Belgium has refused to reverse its bad decision, despite widespread condemnation of the Tehran-Brussels treaty. The treaty in question was said to have been negotiated in March, but its existence was not made public until the end of June. The secrecy reflects the expected backlash against a treaty clearly intended to facilitate the release of an Iranian diplomat-terrorist who was almost responsible for the worst modern terrorist attack on European soil.
Assadi then drove the Iranian-made bomb to Luxembourg in a rented car and handed it over to two accomplices, along with instructions on how to use it and where to place it. The plot’s intended target was an international gathering of Iranian expatriates, as well as Western lawmakers and foreign policy experts, organized near Paris by the National Council of Resistance of Iran (NCRI). Fortunately, the plot failed.
The trial also established unequivocally that Assadi was not acting on his own initiative or as a rogue agent. Rather, his strategy had its origins in Tehran, specifically the Supreme National Security Council, a body whose decisions routinely include input from both the regime’s president and its supreme leader.

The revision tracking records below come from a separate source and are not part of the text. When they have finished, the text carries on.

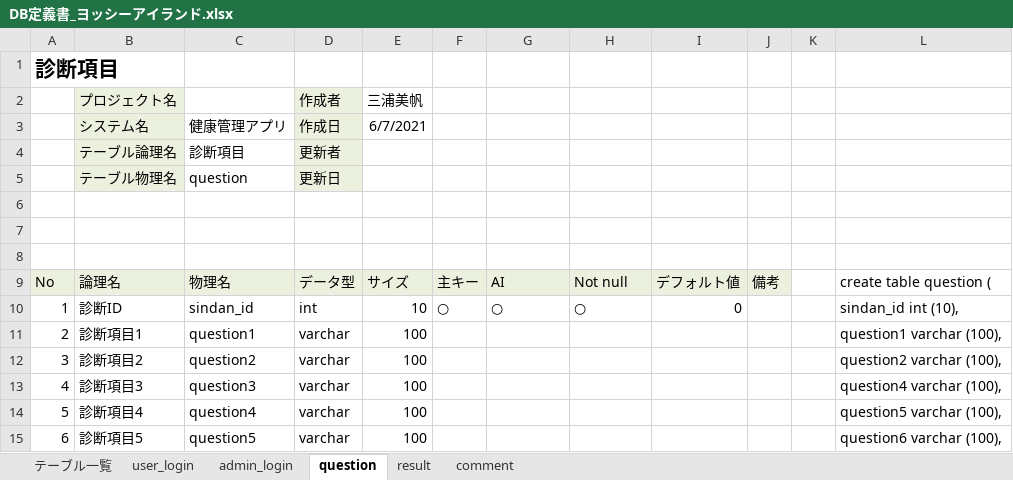
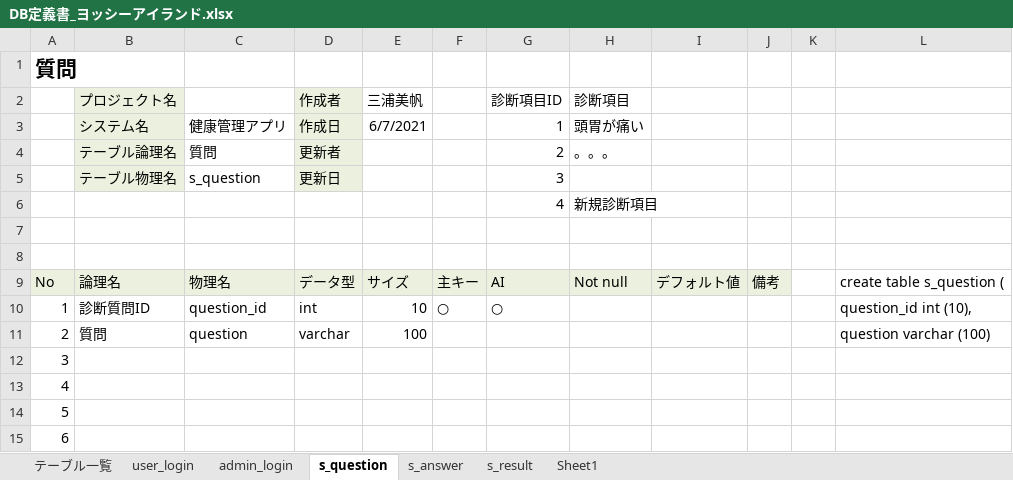
Before and after one commit to DOJO-2021/C-3, an Excel workbook: documnets/DB定義書_ヨッシーアイランド.xlsx, sheet s_question, drawn as a sheet; only a part is shown; values as stored, in another font and other column widths than the file's, no borders; removed rows and columns are numbered as before the commit, all else as after; the diff covers the shown part only; the diff names each change by its address in the sheet, - before the commit and + after, or states it on an @@ line.

```diff
--- a/documnets/DB定義書_ヨッシーアイランド.xlsx (sheet s_question)
+++ b/documnets/DB定義書_ヨッシーアイランド.xlsx (sheet s_question)
-sheet tab: question
+sheet tab: s_question
-sheet tab: result
+sheet tab: s_answer
-sheet tab: comment
+sheet tab: s_result
+sheet tab: Sheet1
-A1: 診断項目
+A1: 質問
-G2: (empty)
+G2: 診断項目ID
-H2: (empty)
+H2: 診断項目
-G3 (診断項目ID): (empty)
+G3 (診断項目ID): 1
-H3 (診断項目): (empty)
+H3 (診断項目): 頭胃が痛い
-row 4:  | テーブル論理名 | 診断項目 | 更新者
+row 4:  | テーブル論理名 | 質問 | 更新者 |  |  | 2 | 。。。
-C5: question
+C5: s_question
-G5 (診断項目ID): (empty)
+G5 (診断項目ID): 3
+row 6:  |  |  |  |  |  | 4 | 新規診断項目
-row 8: (empty)
-L9: create table question (
+L9: create table s_question (
-B10 (プロジェクト名): 診断ID
+B10 (プロジェクト名): 診断質問ID
-C10: sindan_id
+C10: question_id
-H10 (診断項目): ○
+H10 (診断項目): (empty)
-I10: 0
+I10: (empty)
-L10: sindan_id int (10),
+L10: question_id int (10),
-B11 (プロジェクト名): 診断項目1
+B11 (プロジェクト名): 質問
-C11: question1
+C11: question
-L11: question1 varchar (100),
+L11: question varchar (100)
-B12 (プロジェクト名): 診断項目2
+B12 (プロジェクト名): (empty)
-C12: question2
+C12: (empty)
-D12:D15 (作成者): varchar
+D12:D15 (作成者): (empty)
-E12:E15 (三浦美帆): 100
+E12:E15 (三浦美帆): (empty)
-L12: question2 varchar (100),
+L12: (empty)
-B13 (プロジェクト名): 診断項目3
+B13 (プロジェクト名): (empty)
-C13: question3
+C13: (empty)
-L13: question4 varchar (100),
+L13: (empty)
-B14 (プロジェクト名): 診断項目4
+B14 (プロジェクト名): (empty)
-C14: question4
+C14: (empty)
-L14: question5 varchar (100),
+L14: (empty)
-B15 (プロジェクト名): 診断項目5
+B15 (プロジェクト名): (empty)
-C15: question5
+C15: (empty)
-L15: question6 varchar (100),
+L15: (empty)
```
Also changed, not shown: 49 edited cells elsewhere in this sheet, sheet s_answer, sheet s_result, sheet テーブル一覧, sheet admin_login, sheet user_login, formulas that keep their value, documnets/ファイル構成一覧表_ヨッシーアイランド.xlsx.
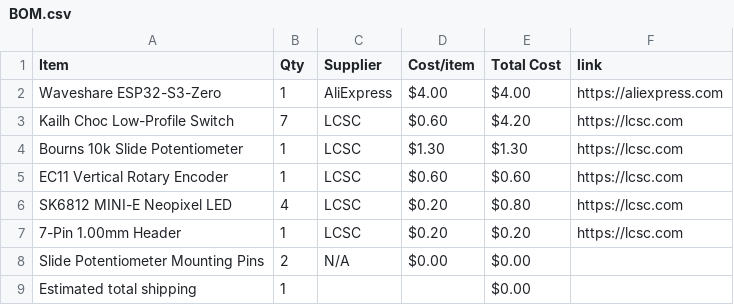
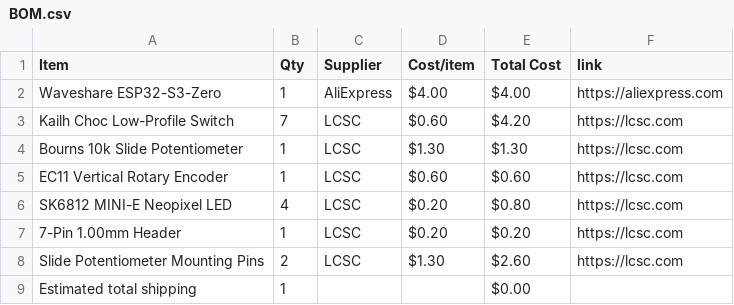
Before and after one commit to Sachin21-cell/The-OG-Keyboard, a CSV file: BOM.csv, drawn as a sheet.

Commit message:
Sync The OG Keyboard from Half Life

```diff
--- a/BOM.csv
+++ b/BOM.csv
@@ -7,3 +7,3 @@ SK6812 MINI-E Neopixel LED,4,LCSC,$0.20,$0.80,https://lcsc.com
 7-Pin 1.00mm Header,1,LCSC,$0.20,$0.20,https://lcsc.com
-Slide Potentiometer Mounting Pins,2,N/A,$0.00,$0.00,
+Slide Potentiometer Mounting Pins,2,LCSC,$1.30,$2.60,https://lcsc.com
 Estimated total shipping,1,,,$0.00,
```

The Belgian judiciary should be commended for prosecuting Assadollah Assadi and eventually imposing the maximum sentence of 20 years in prison in February 2021. It was understood at the time that his case could pave the way for similar accountability from other Iranian regime agents. Especially in light of the Swedish court’s decision to sentence former prison official Hamid Noury to life in prison for his role in the massacre of 30,000 political prisoners, mostly MEK members, during the summer of 1988.
Noury’s conviction represented a small but significant challenge to that impunity, but the treaty for “transfer of sentenced persons” has called into question its long-term consequences.
If Assadi is released, it will most likely be in exchange for a Belgian aid worker held hostage by the Iranian regime just before treaty talks with Brussels. If that hostage-taking incident results in the release of a convicted Iranian terrorist, Tehran will have plenty of reason to believe that its impunity remains intact and that it even extends to Iranian intelligence agents working to facilitate attacks on dissidents and activists in Europe and North America.
After all, if the mullahs already see terrorism as being in their own self-interest, why would they hesitate to give orders for additional attacks to operatives like Assadollah Assadi, knowing that Western powers will not hold Tehran accountable and will not even demand that the terrorist himself serve out his sentence if Tehran can simply take another Western national hostage?